The DEEP REST project will focus on nodule fields of the Pacific Ocean as well as hydrothermal vent fields in the Atlantic and Arctic Oceans.
Both ecosystems share some ecological properties, but also differ in ecosystem structure and functioning. In both, microorganisms are significant drivers of interactions between the bio- and geosphere, playing a crucial role in structuring the development of novel ecosystems.
- Nodule areas are oligotrophic and characterized by low faunal biomass, low abundance and high species richness.
- Active hydrothermal vents are highly productive and harbor high biomass and faunal abundance, dominated by only a few species.

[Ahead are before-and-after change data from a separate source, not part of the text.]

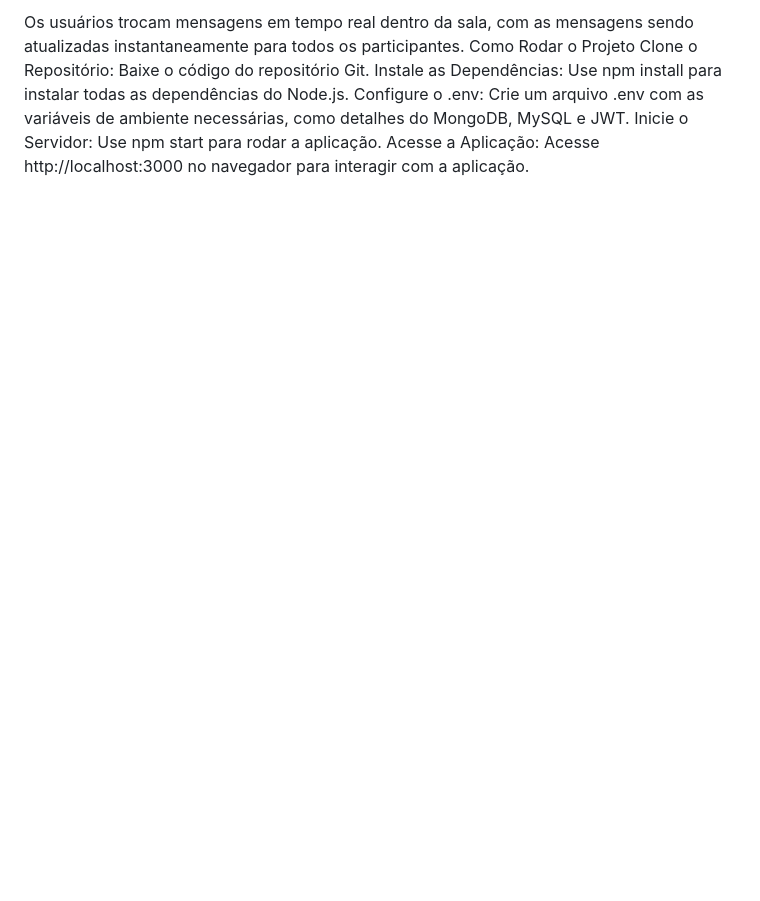
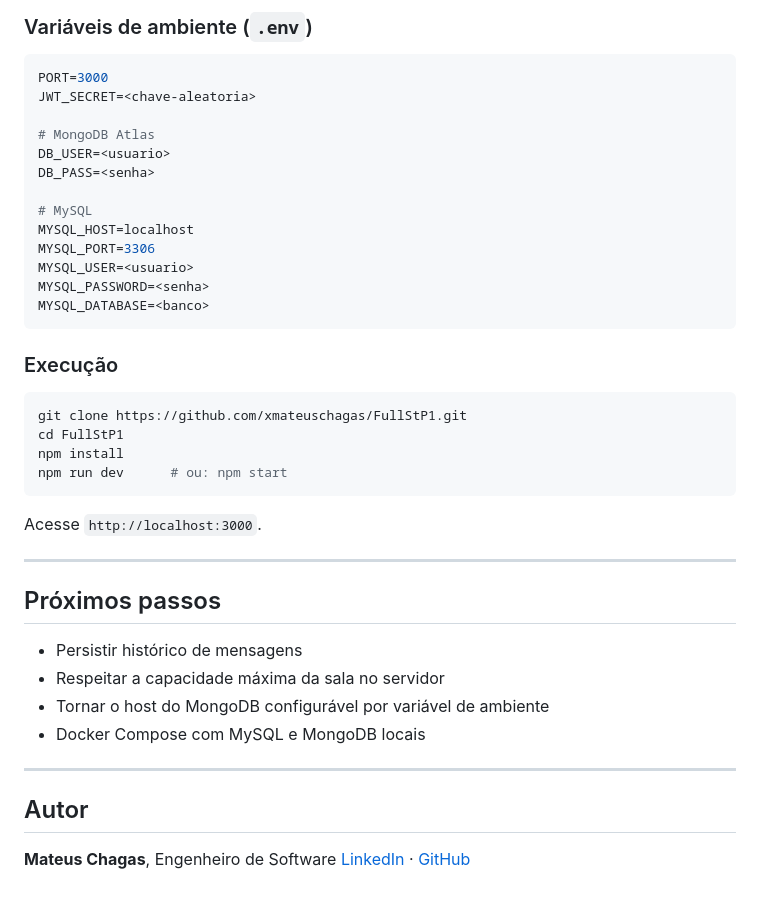
Before and after one commit to xmateuschagas/FullStP1, a Markdown page: README.md, the part around one of its changes. GitHub-like rendering; blank space fills up the shorter version.

````diff
--- a/README.md
+++ b/README.md
@@ -65,8 +80,45 @@ Bate-papo em Tempo Real:
 
-Os usuários trocam mensagens em tempo real dentro da sala, com as mensagens sendo atualizadas instantaneamente para todos os participantes.
-Como Rodar o Projeto
-Clone o Repositório: Baixe o código do repositório Git.
-Instale as Dependências: Use npm install para instalar todas as dependências do Node.js.
-Configure o .env: Crie um arquivo .env com as variáveis de ambiente necessárias, como detalhes do MongoDB, MySQL e JWT.
-Inicie o Servidor: Use npm start para rodar a aplicação.
-Acesse a Aplicação: Acesse http://localhost:3000 no navegador para interagir com a aplicação.
+### Variáveis de ambiente (`.env`)
+
+```env
+PORT=3000
+JWT_SECRET=<chave-aleatoria>
+
+# MongoDB Atlas
+DB_USER=<usuario>
+DB_PASS=<senha>
+
+# MySQL
+MYSQL_HOST=localhost
+MYSQL_PORT=3306
+MYSQL_USER=<usuario>
+MYSQL_PASSWORD=<senha>
+MYSQL_DATABASE=<banco>
+```
+
+### Execução
+
+```bash
+git clone https://github.com/xmateuschagas/FullStP1.git
+cd FullStP1
+npm install
+npm run dev      # ou: npm start
+```
+
+Acesse `http://localhost:3000`.
+
+---
+
+## Próximos passos
+
+- Persistir histórico de mensagens
+- Respeitar a capacidade máxima da sala no servidor
+- Tornar o host do MongoDB configurável por variável de ambiente
+- Docker Compose com MySQL e MongoDB locais
+
+---
+
+## Autor
+
+**Mateus Chagas**, Engenheiro de Software
+[LinkedIn](https://www.linkedin.com/in/mateusbchagas) · [GitHub](https://github.com/xmateuschagas)
````
Also changed, not shown: other parts of README.md (+57 -42 lines).
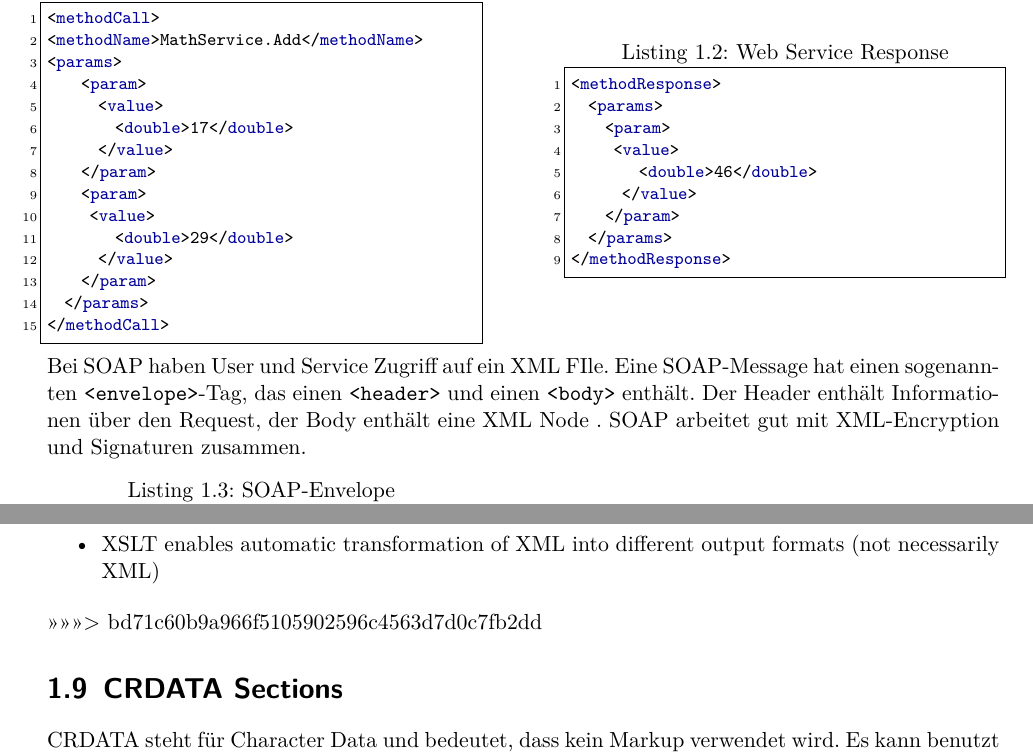
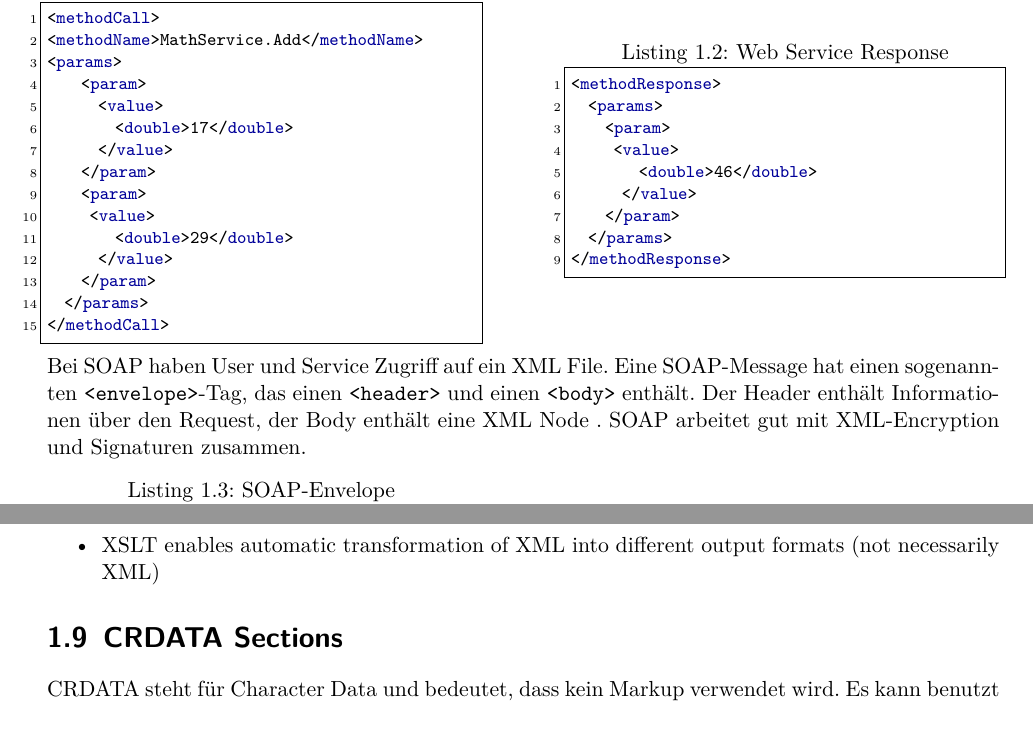
Before and after one commit to neidi/XML_Zusammenfassung, a LaTeX document (XML_Zusammenfassung_HS15.tex, which reads XmlPrinciples.tex): two parts of pages 5 and 7 of 45, joined at a grey line, cut so that both start at the same text, the shorter picture padded with empty space. Compiled offline with pdfLaTeX.

Commit message:
Rechtschreibfehler korrigiert

```diff
--- a/XmlPrinciples.tex
+++ b/XmlPrinciples.tex
@@ -190,7 +190,7 @@ In Listing \ref{lst:webservicerequest} ist dargestellt, wie ein Aufruf der Metho
 </methodResponse>
 \end{lstlisting}
 \end{minipage}\\
-Bei SOAP haben User und Service Zugriff auf ein XML FIle. Eine SOAP-Message hat einen sogenannten \code{<envelope>}-Tag, das einen \code{<header>} und einen \code{<body>} enthält. Der Header enthält Informationen über den Request, der Body enthält eine XML Node	. SOAP arbeitet gut mit XML-Encryption und Signaturen zusammen.\\
+Bei SOAP haben User und Service Zugriff auf ein XML File. Eine SOAP-Message hat einen sogenannten \code{<envelope>}-Tag, das einen \code{<header>} und einen \code{<body>} enthält. Der Header enthält Informationen über den Request, der Body enthält eine XML Node	. SOAP arbeitet gut mit XML-Encryption und Signaturen zusammen.\\
 \begin{minipage}{0.45\textwidth}
 \begin{lstlisting}[language=XML, caption={SOAP-Envelope}, label=lst:soapenvelope]
 <soap:Envelope
@@ -286,7 +286,6 @@ But XML Schema knows complex data types and references
 \item XPATH and XQuery extract information efficiently from deeply nested XML documents
 \item XSLT enables automatic transformation of XML into different output formats (not necessarily XML)
 \end{itemize}
->>>>>>> bd71c60b9a966f5105902596c4563d7d0c7fb2dd
 
 \section{CRDATA Sections}
 CRDATA steht für Character Data und bedeutet, dass kein Markup verwendet wird. Es kann benutzt werden, um repetitives Escapen von Characters zu vermeiden:
```
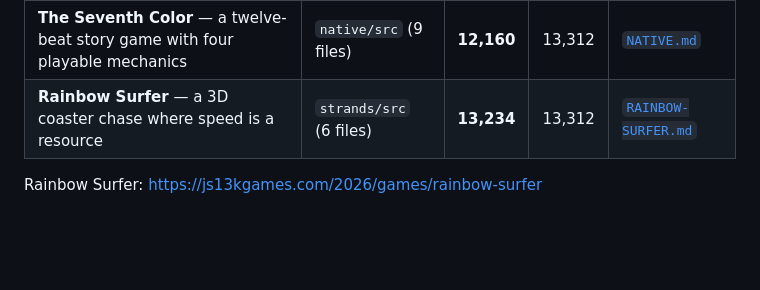
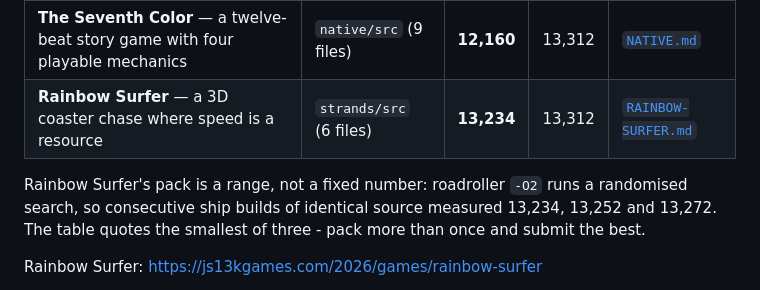
Before and after one commit to gamedevpl/seventh-color-js13-2026, a Markdown page: README.md, the part around the change. GitHub-like rendering; blank space fills up the shorter version.

```diff
--- a/README.md
+++ b/README.md
@@ -9,6 +9,11 @@ written to the 2026 theme, *rainbows and unicorns*.
 | --- | --- | ---: | ---: | --- |
 | **The Seventh Color** — a twelve-beat story game with four playable mechanics | `native/src` (9 files) | **12,160** | 13,312 | [`NATIVE.md`](./NATIVE.md) |
 | **Rainbow Surfer** — a 3D coaster chase where speed is a resource | `strands/src` (6 files) | **13,234** | 13,312 | [`RAINBOW-SURFER.md`](./RAINBOW-SURFER.md) |
+
+Rainbow Surfer's pack is a range, not a fixed number: roadroller `-O2` runs a
+randomised search, so consecutive ship builds of identical source measured
+13,234, 13,252 and 13,272. The table quotes the smallest of three - pack more
+than once and submit the best.
 
 Rainbow Surfer: <https://js13kgames.com/2026/games/rainbow-surfer>
 
```
Also changed, not shown: RAINBOW-SURFER.md (+10 -3 lines).
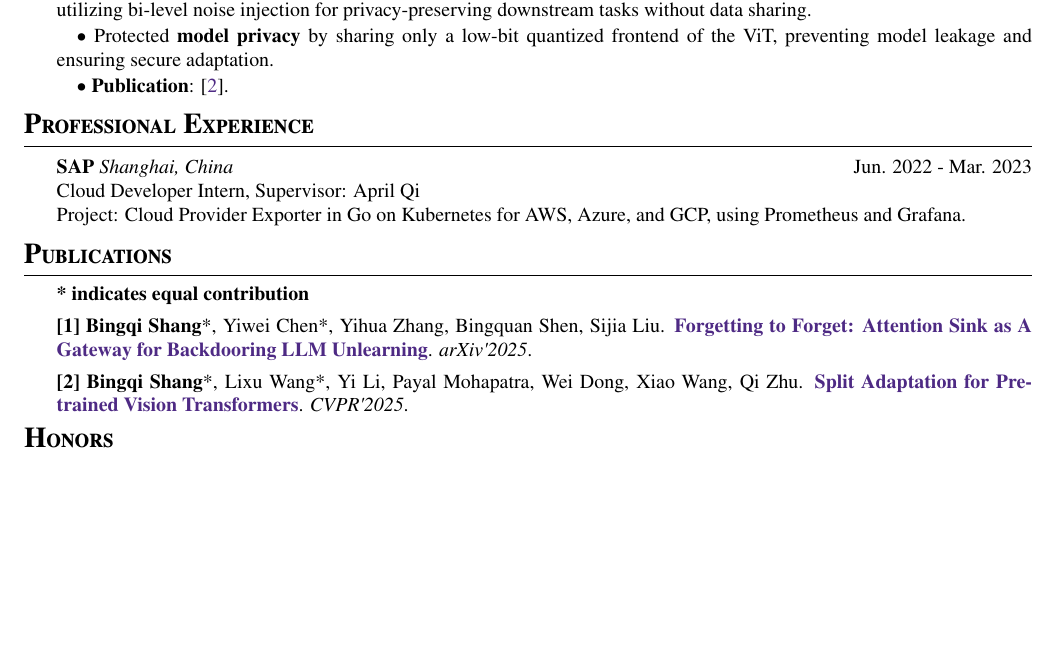
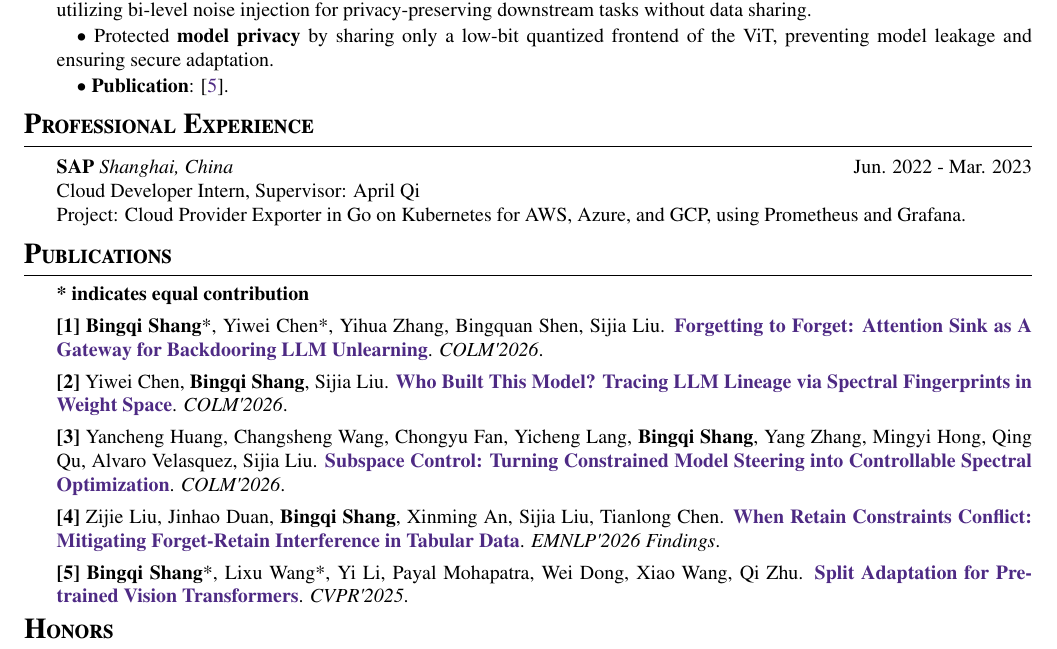
Before and after one commit to bshang17/Bingqi_Shang_CV_public, a LaTeX CV (main.tex, which reads sec/5_research_experience.tex): part of page 1 of 2 before the commit and part of page 1 of 3 after it, cut so that both start at the same text, the shorter picture padded with empty space. Compiled offline with pdfLaTeX.

Commit message:
Update publications: COLM 2026 and EMNLP 2026 Findings
- Mark "Forgetting to Forget" as COLM 2026 (was arXiv 2025)
- Add "Who Built This Model?" (COLM 2026)
- Add "Subspace Control" (COLM 2026)
- Add "When Retain Constraints Conflict" (EMNLP 2026 Findings)
- Renumber Split Adaptation citation in Research Experience to [5]

Co-Authored-By: Claude Opus 5.5 <noreply@anthropic.com>
Claude-Session: https://claude.ai/code/session_012D5G4WLXb9PeLmkCSrLpDm

```diff
--- a/main.tex
+++ b/main.tex
@@ -94,8 +94,26 @@
 
         \publication{\textbf{Bingqi Shang}*, Yiwei Chen*, Yihua Zhang, Bingquan Shen, Sijia Liu}
         {Forgetting to Forget: Attention Sink as A Gateway for Backdooring LLM Unlearning}
-        {arXiv\textquotesingle2025}
+        {COLM\textquotesingle2026}
         {https://arxiv.org/abs/2510.17021}
+
+        \vspace{-1mm}
+        \publication{Yiwei Chen, \textbf{Bingqi Shang}, Sijia Liu}
+        {Who Built This Model? Tracing LLM Lineage via Spectral Fingerprints in Weight Space}
+        {COLM\textquotesingle2026}
+        {https://arxiv.org/abs/2608.07786}
+
+        \vspace{-1mm}
+        \publication{Yancheng Huang, Changsheng Wang, Chongyu Fan, Yicheng Lang, \textbf{Bingqi Shang}, Yang Zhang, Mingyi Hong, Qing Qu, Alvaro Velasquez, Sijia Liu}
+        {Subspace Control: Turning Constrained Model Steering into Controllable Spectral Optimization}
+        {COLM\textquotesingle2026}
+        {https://arxiv.org/abs/2604.04231}
+
+        \vspace{-1mm}
+        \publication{Zijie Liu, Jinhao Duan, \textbf{Bingqi Shang}, Xinming An, Sijia Liu, Tianlong Chen}
+        {When Retain Constraints Conflict: Mitigating Forget-Retain Interference in Tabular Data}
+        {EMNLP\textquotesingle2026 Findings}
+        {https://arxiv.org/abs/2609.06786}
 
         \vspace{-1mm}
         \publication{\textbf{Bingqi Shang}*, Lixu Wang*, Yi Li, Payal Mohapatra, Wei Dong, Xiao Wang, Qi Zhu}{Split Adaptation for Pre-trained Vision Transformers}{CVPR\textquotesingle2025}{https://openaccess.thecvf.com/content/CVPR2025/papers/Wang_Split_Adaptation_for_Pre-trained_Vision_Transformers_CVPR_2025_paper.pdf}
--- a/sec/5_research_experience.tex
+++ b/sec/5_research_experience.tex
@@ -29,7 +29,7 @@
 ensuring secure adaptation.
 \vspace{-2mm}
 
-    \quad $\bullet$ \textbf{Publication}: \pubcite{2}.
+    \quad $\bullet$ \textbf{Publication}: \pubcite{5}.
 
 
 }
```
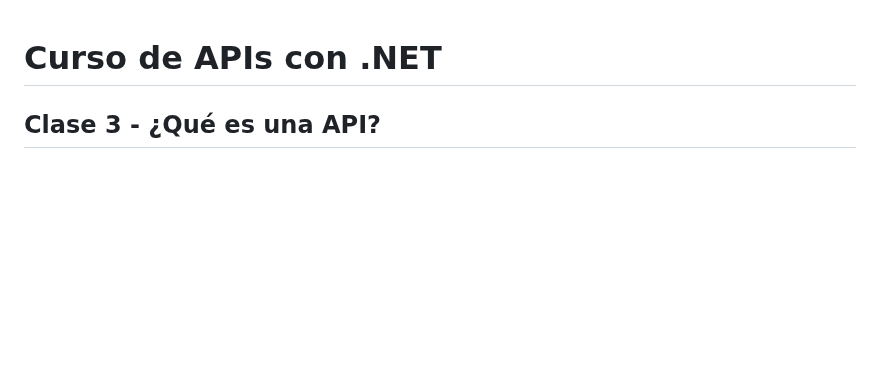
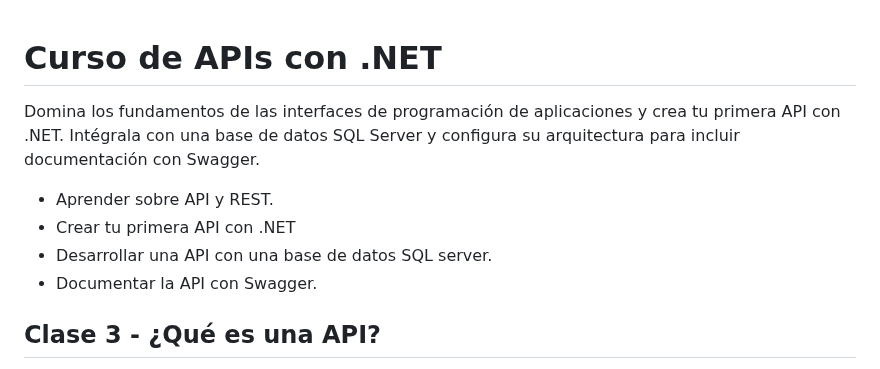
Before and after one commit to ivanfbj/BackendConCSharpYDotNet, a Markdown page: README.md, the part around the change. Drawn GitHub-style; blank space fills up the shorter version.

```diff
--- a/README.md
+++ b/README.md
@@ -1,4 +1,11 @@
 # Curso de APIs con .NET
+
+Domina los fundamentos de las interfaces de programación de aplicaciones y crea tu primera API con .NET. Intégrala con una base de datos SQL Server y configura su arquitectura para incluir documentación con Swagger.
+
+- Aprender sobre API y REST.
+- Crear tu primera API con .NET
+- Desarrollar una API con una base de datos SQL server.
+- Documentar la API con Swagger.
 
 ## Clase 3 - ¿Qué es una API?
 
```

Little is known about ecological attributes of active vent peripheries, inactive and extinct vent sites, but there is increasing evidence of ecological connection between active vents and those habitats. Mining at inactive vents may thus impose risks for active vents, the latter being proposed as areas in need of protection. In addition, nodule fields cover wide areas on the seafloor (thousands of km²) whereas hydrothermal vents are fragmented and each field is spatially restricted to less than 1 km². These differences imply different conservation and/or restoration actions.